EXERCISE DETAILS:
In the entries below, how many lines contain "Data"? Answer with the number and nothing else.
##### RECORDS FOR THIS EXERCISE
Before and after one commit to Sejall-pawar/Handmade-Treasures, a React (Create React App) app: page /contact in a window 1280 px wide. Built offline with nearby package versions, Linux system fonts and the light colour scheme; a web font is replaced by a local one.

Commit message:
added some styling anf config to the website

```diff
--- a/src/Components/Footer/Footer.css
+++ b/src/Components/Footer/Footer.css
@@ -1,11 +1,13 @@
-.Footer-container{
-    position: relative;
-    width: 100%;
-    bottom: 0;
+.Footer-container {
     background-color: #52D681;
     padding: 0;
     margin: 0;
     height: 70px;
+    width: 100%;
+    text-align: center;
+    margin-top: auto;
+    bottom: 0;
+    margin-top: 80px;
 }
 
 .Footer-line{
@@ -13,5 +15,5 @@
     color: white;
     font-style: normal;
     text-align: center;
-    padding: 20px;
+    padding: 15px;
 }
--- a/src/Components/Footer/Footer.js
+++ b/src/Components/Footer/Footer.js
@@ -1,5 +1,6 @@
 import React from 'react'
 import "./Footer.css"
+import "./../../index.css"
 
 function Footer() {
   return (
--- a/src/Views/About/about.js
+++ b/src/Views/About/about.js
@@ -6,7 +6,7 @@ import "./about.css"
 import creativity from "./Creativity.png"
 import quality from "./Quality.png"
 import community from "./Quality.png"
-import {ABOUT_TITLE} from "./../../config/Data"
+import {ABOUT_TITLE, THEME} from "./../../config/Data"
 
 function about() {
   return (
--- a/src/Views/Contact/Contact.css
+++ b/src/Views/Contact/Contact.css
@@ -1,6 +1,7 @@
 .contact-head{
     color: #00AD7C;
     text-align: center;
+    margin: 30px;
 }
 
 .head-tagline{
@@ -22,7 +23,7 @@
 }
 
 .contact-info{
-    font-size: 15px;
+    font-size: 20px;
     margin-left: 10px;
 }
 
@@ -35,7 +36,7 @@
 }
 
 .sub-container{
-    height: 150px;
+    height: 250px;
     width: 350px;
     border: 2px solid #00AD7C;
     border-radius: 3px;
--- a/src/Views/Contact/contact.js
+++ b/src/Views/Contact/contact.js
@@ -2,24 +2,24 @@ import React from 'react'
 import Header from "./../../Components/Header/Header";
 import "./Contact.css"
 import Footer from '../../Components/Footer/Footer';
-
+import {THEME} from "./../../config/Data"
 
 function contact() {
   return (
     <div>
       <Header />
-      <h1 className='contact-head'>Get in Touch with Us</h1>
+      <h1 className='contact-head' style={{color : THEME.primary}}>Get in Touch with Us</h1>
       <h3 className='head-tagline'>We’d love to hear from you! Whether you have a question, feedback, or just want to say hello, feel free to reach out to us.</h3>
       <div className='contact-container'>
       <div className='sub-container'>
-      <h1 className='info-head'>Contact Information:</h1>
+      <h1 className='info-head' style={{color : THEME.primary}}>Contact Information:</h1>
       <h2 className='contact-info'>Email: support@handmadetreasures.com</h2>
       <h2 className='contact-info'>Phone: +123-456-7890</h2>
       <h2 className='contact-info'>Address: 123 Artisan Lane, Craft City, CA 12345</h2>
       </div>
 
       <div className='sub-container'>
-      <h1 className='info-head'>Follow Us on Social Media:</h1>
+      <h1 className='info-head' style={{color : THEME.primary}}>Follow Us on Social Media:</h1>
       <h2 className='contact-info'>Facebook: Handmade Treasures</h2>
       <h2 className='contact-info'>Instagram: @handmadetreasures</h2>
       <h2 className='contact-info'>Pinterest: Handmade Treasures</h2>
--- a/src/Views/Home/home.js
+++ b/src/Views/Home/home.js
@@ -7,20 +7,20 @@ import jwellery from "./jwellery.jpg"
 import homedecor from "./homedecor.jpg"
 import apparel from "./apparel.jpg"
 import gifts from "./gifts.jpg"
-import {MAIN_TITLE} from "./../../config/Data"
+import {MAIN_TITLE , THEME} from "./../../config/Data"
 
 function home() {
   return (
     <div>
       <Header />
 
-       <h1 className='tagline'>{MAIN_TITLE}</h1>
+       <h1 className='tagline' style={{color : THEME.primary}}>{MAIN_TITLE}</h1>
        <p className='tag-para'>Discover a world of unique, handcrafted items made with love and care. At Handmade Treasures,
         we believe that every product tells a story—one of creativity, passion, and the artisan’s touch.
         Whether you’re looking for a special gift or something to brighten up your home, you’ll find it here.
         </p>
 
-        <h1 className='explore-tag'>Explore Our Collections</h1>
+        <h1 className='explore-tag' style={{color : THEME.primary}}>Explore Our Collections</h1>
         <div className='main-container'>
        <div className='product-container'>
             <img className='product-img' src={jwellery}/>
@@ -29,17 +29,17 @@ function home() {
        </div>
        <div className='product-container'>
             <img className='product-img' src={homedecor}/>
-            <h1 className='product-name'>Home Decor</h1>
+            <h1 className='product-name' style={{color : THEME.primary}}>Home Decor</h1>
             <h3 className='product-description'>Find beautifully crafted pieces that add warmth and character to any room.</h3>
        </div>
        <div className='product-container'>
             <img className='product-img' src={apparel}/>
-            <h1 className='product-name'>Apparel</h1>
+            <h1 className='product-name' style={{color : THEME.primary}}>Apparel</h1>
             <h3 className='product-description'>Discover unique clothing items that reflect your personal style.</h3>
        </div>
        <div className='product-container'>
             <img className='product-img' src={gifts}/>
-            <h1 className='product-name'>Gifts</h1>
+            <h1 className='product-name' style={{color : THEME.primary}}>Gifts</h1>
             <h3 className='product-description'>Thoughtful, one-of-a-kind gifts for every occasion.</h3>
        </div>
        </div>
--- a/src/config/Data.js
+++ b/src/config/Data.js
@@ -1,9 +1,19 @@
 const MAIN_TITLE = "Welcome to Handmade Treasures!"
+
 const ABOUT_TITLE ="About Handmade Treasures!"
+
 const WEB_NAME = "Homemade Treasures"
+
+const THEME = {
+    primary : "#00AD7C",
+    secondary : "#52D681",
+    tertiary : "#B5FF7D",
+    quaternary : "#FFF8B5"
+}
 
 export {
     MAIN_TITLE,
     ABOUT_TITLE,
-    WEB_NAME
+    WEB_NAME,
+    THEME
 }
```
##########
SOLUTION TO THIS TASK:
7